The Long Winter by Laura Ingalls Wilder was perfect for curling up underneath the air conditioner in the front room (my sisters and I would actually fight over that spot, the only cool spot in the house). In the book, the teenage Laura and her family fight to stay warm during an excruciatingly bitter winter in the early 1880s. Quite the opposite set up of me trying to stay cool in Texas summer.
Two images stay with me from that book. First, it was so cold, the nailheads in the attic always had frost on them in the morning. I can see little white circles in a line on the slanted roof! What kind of winter causes that? Brrrrr. The other is a scene where Ma decides that to have fuel for the fire, they would twist hay into sticks. And so they did…twist after twist after twist. My poor Texas mind could not wrap around such a scarcity of fuel, nevermind the cold that would require it.
During my first graduate degree, I took a Children’s Literature class. Pretty much the only thing I remember the instructor specifically say to me was about this book. “You should read it as an adult,” she said. Having lived on the North Slope of Alaska, now I do know what a long winter is like and yes, that book is a different read. But it will always take me back to summers in Texas.
In our district, 4th Quarter is research quarter in ELA. Now really, every day is research day anymore, but this is where we do the deliberate instruction of skills for an extended project. In past years, students did a traditional research paper; last year, I added a digital presentation to that paper and honestly, those were more fun to review than the papers.

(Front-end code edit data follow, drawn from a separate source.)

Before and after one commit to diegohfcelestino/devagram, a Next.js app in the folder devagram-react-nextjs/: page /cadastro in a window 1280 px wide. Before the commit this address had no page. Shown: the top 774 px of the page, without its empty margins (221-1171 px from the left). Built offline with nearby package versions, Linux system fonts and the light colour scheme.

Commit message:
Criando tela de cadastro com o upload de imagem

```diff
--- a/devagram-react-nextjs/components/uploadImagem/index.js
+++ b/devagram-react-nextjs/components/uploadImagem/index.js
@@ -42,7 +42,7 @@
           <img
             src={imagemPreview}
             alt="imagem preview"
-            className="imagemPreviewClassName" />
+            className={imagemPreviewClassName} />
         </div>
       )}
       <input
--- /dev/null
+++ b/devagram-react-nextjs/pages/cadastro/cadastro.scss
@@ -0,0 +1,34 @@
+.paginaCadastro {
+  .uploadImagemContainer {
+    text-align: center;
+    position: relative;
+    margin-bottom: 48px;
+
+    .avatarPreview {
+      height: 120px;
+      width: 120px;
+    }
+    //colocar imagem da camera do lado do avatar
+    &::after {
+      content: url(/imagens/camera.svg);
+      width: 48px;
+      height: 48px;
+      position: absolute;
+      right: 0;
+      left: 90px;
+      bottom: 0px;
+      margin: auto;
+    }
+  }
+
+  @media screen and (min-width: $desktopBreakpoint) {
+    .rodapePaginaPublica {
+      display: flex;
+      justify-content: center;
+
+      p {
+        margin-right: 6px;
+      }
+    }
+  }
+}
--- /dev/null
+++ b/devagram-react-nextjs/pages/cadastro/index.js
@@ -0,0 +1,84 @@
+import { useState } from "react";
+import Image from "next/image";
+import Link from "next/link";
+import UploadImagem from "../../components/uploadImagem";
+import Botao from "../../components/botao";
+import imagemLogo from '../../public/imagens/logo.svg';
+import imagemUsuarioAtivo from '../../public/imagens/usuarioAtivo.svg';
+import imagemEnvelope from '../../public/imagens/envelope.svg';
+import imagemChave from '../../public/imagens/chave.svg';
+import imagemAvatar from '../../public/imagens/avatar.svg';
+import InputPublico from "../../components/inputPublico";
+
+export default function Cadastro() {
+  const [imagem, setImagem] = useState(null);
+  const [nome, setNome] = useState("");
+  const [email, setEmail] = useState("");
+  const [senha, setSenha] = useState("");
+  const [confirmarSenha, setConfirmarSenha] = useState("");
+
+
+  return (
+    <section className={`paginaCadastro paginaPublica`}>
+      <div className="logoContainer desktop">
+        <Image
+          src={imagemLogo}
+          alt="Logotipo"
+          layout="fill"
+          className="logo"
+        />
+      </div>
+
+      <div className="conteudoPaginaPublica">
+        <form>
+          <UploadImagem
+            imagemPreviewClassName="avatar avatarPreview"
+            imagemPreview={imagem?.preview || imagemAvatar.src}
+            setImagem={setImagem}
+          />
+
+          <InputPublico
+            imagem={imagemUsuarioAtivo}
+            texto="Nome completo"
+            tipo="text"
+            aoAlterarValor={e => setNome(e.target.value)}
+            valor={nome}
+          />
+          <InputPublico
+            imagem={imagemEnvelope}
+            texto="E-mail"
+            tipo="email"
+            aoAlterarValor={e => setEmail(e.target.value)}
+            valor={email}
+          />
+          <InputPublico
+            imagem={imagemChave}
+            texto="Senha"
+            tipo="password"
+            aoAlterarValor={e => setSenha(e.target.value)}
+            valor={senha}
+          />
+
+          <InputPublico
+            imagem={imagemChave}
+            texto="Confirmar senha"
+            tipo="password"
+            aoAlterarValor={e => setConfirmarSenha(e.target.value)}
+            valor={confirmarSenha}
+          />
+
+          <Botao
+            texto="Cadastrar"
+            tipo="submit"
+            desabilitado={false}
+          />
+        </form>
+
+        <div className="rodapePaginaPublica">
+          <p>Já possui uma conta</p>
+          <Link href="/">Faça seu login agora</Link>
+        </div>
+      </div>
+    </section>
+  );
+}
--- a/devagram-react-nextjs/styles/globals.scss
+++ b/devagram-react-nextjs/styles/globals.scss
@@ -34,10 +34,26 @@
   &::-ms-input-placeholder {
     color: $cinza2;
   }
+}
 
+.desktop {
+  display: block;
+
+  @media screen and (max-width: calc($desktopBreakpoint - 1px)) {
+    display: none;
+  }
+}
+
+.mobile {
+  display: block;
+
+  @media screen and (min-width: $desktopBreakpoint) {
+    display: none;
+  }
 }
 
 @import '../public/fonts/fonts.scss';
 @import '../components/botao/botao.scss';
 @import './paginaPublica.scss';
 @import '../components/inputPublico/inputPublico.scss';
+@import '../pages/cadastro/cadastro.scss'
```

This year, my co-teacher and I decided to skip the paper (though it is an option for anyone who wants to take it; it hasn’t gone away for good) and do an “extended research project.” A new step for the students is creating an annotated bibliography for their sources.
What a packed assignment! Finding sources, initially analyzing for usefulness, taking notes on ones that pass the first step, summarizing the source, and putting it all into APA format takes a lot of work. Once that is done, the next step is to make a useful project out of the information to answer whatever research question the students self-selected.
Our goal, particularly in middle school, is to have students test out a variety of ways to “show what they know” so that as we more completely move into the personalized learning initiative our district has (thankfully!) embraced, the kids have skills to really personalize.
As an example, this annotation relates to the read aloud the middle school is doing, The Wild Robot Escapes. It’s a little short; it could be two paragraphs with the second one relating more about how the source relates to the (undisclosed) research question.